CEO complacency blamed for bug incursion
- By John K. Waters
Last week was a wretchedly wormy week -- maybe the worst ever for computer virus attacks. With the MSBlaster worm still at large, SoBig.F slithered onto the scene and quickly earned the title "fastest-spreading e-mail virus," only to be followed by "Voyager Alpha Force," which targets SQL Server databases.
Not surprisingly, many industry watchers are opining on this slimy turn of events. One of the more pointed, if not downright incendiary, commentaries came on Friday from Adam Kolawa, CEO at software testing toolmaker Parasoft Corp., Monrovia, Calif.
"Our lives and businesses revolve around our computers," Kolawa said in a statement issued by his company. "We cannot afford to be constantly bombarded with viruses and worms. Today's CEOs have become complacent, putting up with development delays, cost overruns and tolerating inferior software. They have been lulled into accepting the message that 'bugs' are just part of the deal. As a result, operating systems are vulnerable to these attacks. There is a solution to stop this madness. When are people going to listen?"
Why do software developers ship products that are vulnerable to the mad machinations of virus writers? The heart of the problem, Kolawa said, is the widespread practice of going after bugs at the end of the software development process. By then, be believes, it's too late, because the bugs have been replicated too many times and have become too widespread, making it difficult to detect all flaws and leading developers to ship vulnerable products.
Kolawa's solution, which he declared with characteristic zeal "will even help Microsoft," revolves around his Automatic Error Prevention (AEP) methodology, which draws on the theories of industrial analyst W. Edwards Demming, who applied the concept to assembly-line production. "At the end of a television set production line, the TV is tested," Kolawa explained. "If there's a problem, it's the flaw in the production line that's repaired, not each individual TV set. Executives responsible for production line products, such as cars, televisions, even refrigerators, have been using AEP for many years. Car manufacturers do not wait until the end of the line to test various parts or systems of a car. That would be ridiculous, and ridiculously expensive."

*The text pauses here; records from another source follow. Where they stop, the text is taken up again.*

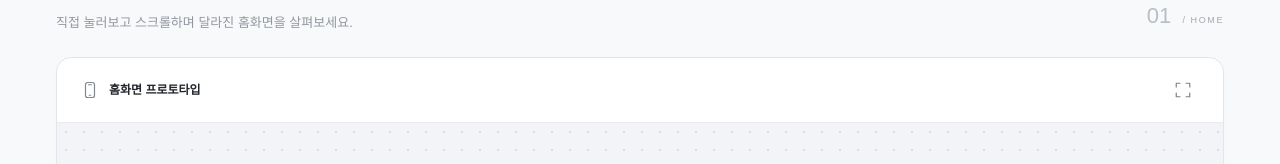
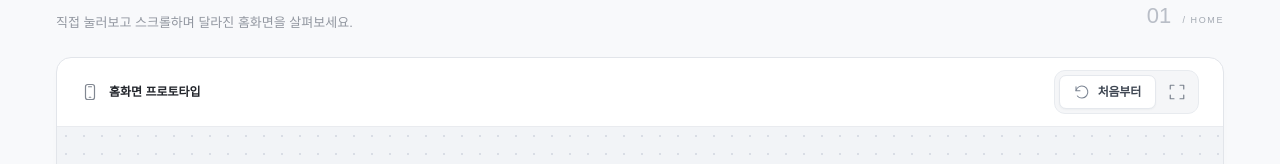
Before and after one commit to overbold12/3.home, a Next.js app: page / in a window 1280 px wide. Shown: the part 211-375 px from the top of the page. Built offline with nearby package versions, Linux system fonts and the light colour scheme.

Commit message:
재시작 버튼 구현

```diff
--- a/app/globals.css
+++ b/app/globals.css
@@ -26,7 +26,14 @@ h1 { font-size: 23px; font-weight: 700; letter-spacing: -1px; line-height: 1.2;
 .preview-panel { border: 1px solid #e2e5ea; border-radius: 15px; background: #fff; overflow: hidden; box-shadow: 0 5px 16px #29344603; }
 .preview-toolbar { min-height: 65px; display: flex; align-items: center; justify-content: space-between; padding: 12px 24px; border-bottom: 1px solid #e9ebef; gap: 16px; }
 .preview-title { display: flex; align-items: center; gap: 10px; font-size: 12px; font-weight: 600; }.preview-title > svg { color: #818791; }
-.toolbar-actions { display: flex; align-items: center; gap: 8px; }
+.toolbar-actions { display: flex; align-items: center; flex-shrink: 0; gap: 4px; padding: 4px; border: 1px solid #e8ebef; border-radius: 11px; background: #f5f6f8; }
+.restart-button { display: inline-flex; align-items: center; justify-content: center; gap: 8px; height: 34px; padding: 0 14px; border: 1px solid #e5e8ed; border-radius: 7px; background: #fff; color: #3e4652; box-shadow: 0 1px 2px #1d29390a; font-size: 12px; line-height: 1; font-weight: 600; letter-spacing: -.2px; white-space: nowrap; }
+.restart-button svg { flex-shrink: 0; color: #7c8593; }
+.restart-button:hover { background: #fcfcfd; color: #202733; border-color: #cbd2dc; box-shadow: 0 2px 4px #1d293910; }
+.restart-button:active { background: #eef1f5; box-shadow: none; }
+.toolbar-actions .icon-button { width: 34px; height: 34px; border-radius: 7px; }
+.preview-title { min-width: 0; }
+.preview-title > span { overflow: hidden; text-overflow: ellipsis; white-space: nowrap; }
 .icon-button { display: flex; align-items: center; justify-content: center; width: 32px; height: 32px; border: 0; background: transparent; border-radius: 6px; color: #7b828e; }.icon-button:hover:not(:disabled) { background: #f0f2f5; color: #292e38; }
 .preview-canvas { position: relative; display: flex; align-items: center; justify-content: center; padding: 30px 24px 24px; background-color: #f2f4f7; background-image: radial-gradient(#d9dde5 .8px, transparent .8px); background-size: 18px 18px; }
 .device-wrap { width: 375px; max-width: 100%; }
@@ -41,8 +48,8 @@ h1 { font-size: 23px; font-weight: 700; letter-spacing: -1px; line-height: 1.2;
 .page-footer { display: flex; justify-content: space-between; color: #a6acb6; font-size: 10px; padding: 20px 0 24px; }.page-footer > span:last-child { font-size: 8px; letter-spacing: 1.2px; }.footer-dot { padding: 0 7px; }
 .preview-panel:fullscreen { border: 0; border-radius: 0; display: flex; flex-direction: column; }.preview-panel:fullscreen .preview-canvas { flex: 1; min-height: 0; }.preview-panel:fullscreen .device-frame { height: min(700px, calc(100dvh - 190px)); }
 @media (min-width: 1600px) { .workspace { padding-top: 50px; }.device-frame { height: 610px; }.preview-canvas { padding-top: 36px; padding-bottom: 30px; } }
-@media (max-width: 760px) { .page-header { height: 82px; padding: 0 22px; gap: 12px; }.header-divider, .header-description { display: none; }h1 { font-size: 20px; }.presentation-badge { font-size: 10px; padding: 7px 10px; }.workspace { padding: 28px 18px 0; }.workspace-heading h2 { font-size: 22px; }.workspace-heading p { font-size: 11px; }.workspace-number { display: none; }.preview-toolbar { padding: 12px; gap: 8px; }.preview-title { gap: 6px; font-size: 11px; }.toolbar-actions { gap: 2px; }.preview-canvas { padding: 25px 19px 23px; }.device-frame { height: 520px; }.canvas-corner { display: none; }.preview-footer { padding: 12px; justify-content: center; }.interaction-note { display: none; }.page-footer > span:first-child { font-size: 9px; }.page-footer > span:last-child { font-size: 7px; } }
-@media (max-width: 420px) { .preview-toolbar { flex-wrap: wrap; }.toolbar-actions { margin-left: auto; }.presentation-badge { padding: 7px; font-size: 9px; }.page-footer { gap: 10px; flex-wrap: wrap; } }
+@media (max-width: 760px) { .page-header { height: 82px; padding: 0 22px; gap: 12px; }.header-divider, .header-description { display: none; }h1 { font-size: 20px; }.presentation-badge { font-size: 10px; padding: 7px 10px; }.workspace { padding: 28px 18px 0; }.workspace-heading h2 { font-size: 22px; }.workspace-heading p { font-size: 11px; }.workspace-number { display: none; }.preview-toolbar { padding: 12px; gap: 8px; }.preview-title { gap: 6px; font-size: 11px; }.toolbar-actions { gap: 3px; }.preview-canvas { padding: 25px 19px 23px; }.device-frame { height: 520px; }.canvas-corner { display: none; }.preview-footer { padding: 12px; justify-content: center; }.interaction-note { display: none; }.page-footer > span:first-child { font-size: 9px; }.page-footer > span:last-child { font-size: 7px; } }
+@media (max-width: 420px) { .preview-toolbar { flex-wrap: nowrap; }.preview-title > svg { display: none; }.toolbar-actions { margin-left: auto; }.restart-button { padding-inline: 10px; gap: 6px; }.presentation-badge { padding: 7px; font-size: 9px; }.page-footer { gap: 10px; flex-wrap: wrap; } }
 @media (prefers-reduced-motion: reduce) { button { transition: none; } }
 
 /* 메인(TO-BE), Figma 289:3352. The viewport is 375px at desktop size. */
--- a/app/page.tsx
+++ b/app/page.tsx
@@ -5,6 +5,7 @@ import HomePrototype from "./components/home-prototype";
 
 function Icon({ name, size = 18 }: { name: string; size?: number }) {
   const paths: Record<string, ReactNode> = {
+    reset: <><path d="M3 10a9 9 0 1 1 2 8"/><path d="M3 4v6h6"/></>,
     expand: <path d="M8 3H3v5m13-5h5v5M3 16v5h5m13-5v5h-5"/>,
     phone: <><rect x="6" y="2" width="12" height="20" rx="3"/><path d="M10 5h4m-3 14h2"/></>,
     cursor: <path d="m5 3 14 10-7 1-3 7L5 3Z"/>,
@@ -15,8 +16,14 @@ function Icon({ name, size = 18 }: { name: string; size?: number }) {
 
 export default function Home() {
   const currentPageName = "메인 홈";
+  const [prototypeVersion, setPrototypeVersion] = useState(0);
   const [notice, setNotice] = useState("");
   const stage = useRef<HTMLElement>(null);
+
+  function restartPrototype() {
+    setPrototypeVersion((version) => version + 1);
+    setNotice("");
+  }
 
   async function toggleFullscreen() {
     try {
@@ -41,7 +48,8 @@ export default function Home() {
         <section className="preview-panel" ref={stage} aria-label="프로토타입 시연 영역">
           <div className="preview-toolbar">
             <div className="preview-title"><Icon name="phone"/><span>홈화면 프로토타입</span></div>
-            <div className="toolbar-actions">
+            <div className="toolbar-actions" role="group" aria-label="시연 도구">
+              <button type="button" className="restart-button" onClick={restartPrototype}><Icon name="reset" size={16}/><span>처음부터</span></button>
               <button className="icon-button" title="전체 화면 전환" aria-label="전체 화면 전환" onClick={toggleFullscreen}><Icon name="expand"/></button>
             </div>
           </div>
@@ -51,7 +59,7 @@ export default function Home() {
                 <h3 id="current-page-name">{currentPageName}</h3>
               </div>
               <div className="device-frame" role="region" aria-labelledby="current-page-name">
-                <HomePrototype/>
+                <HomePrototype key={prototypeVersion}/>
               </div>
               <div className="device-caption">모바일 프레임 <span>·</span> 인터랙티브 미리보기</div>
             </div>
```
Also changed, not shown: 1 other file (tests, documents, lock files or other folders).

Kolawa, co-author of "Bullet-proofing Web Applications" with Cynthia Dunlop and Wendell Hicken (John Wiley & Sons, 2001), believes that the software industry must "mature" to arrest and eradicate these breaches in software. Maturing, he said, means changing the way the industry deals with bugs.
"Why do people think that it is OK to do this in the software industry?" he asked. "There is a solution to all of these bugs, worms and viruses -- prevent them! How much damage has to be done before this market will mature?"
In his statement, Kolawa cited statistics from the National Institute of Standards and Technology, which put the cost of software errors at approximately $60 billion a year. "I am sure many CEOs would like to use their portion of that $60 billion, previously wasted, on another project," Kolawa said. "I wonder what the shareholders would say if they knew that these expenses could be eliminated?"
John K. Waters is a freelance writer based in Silicon Valley. He can be reached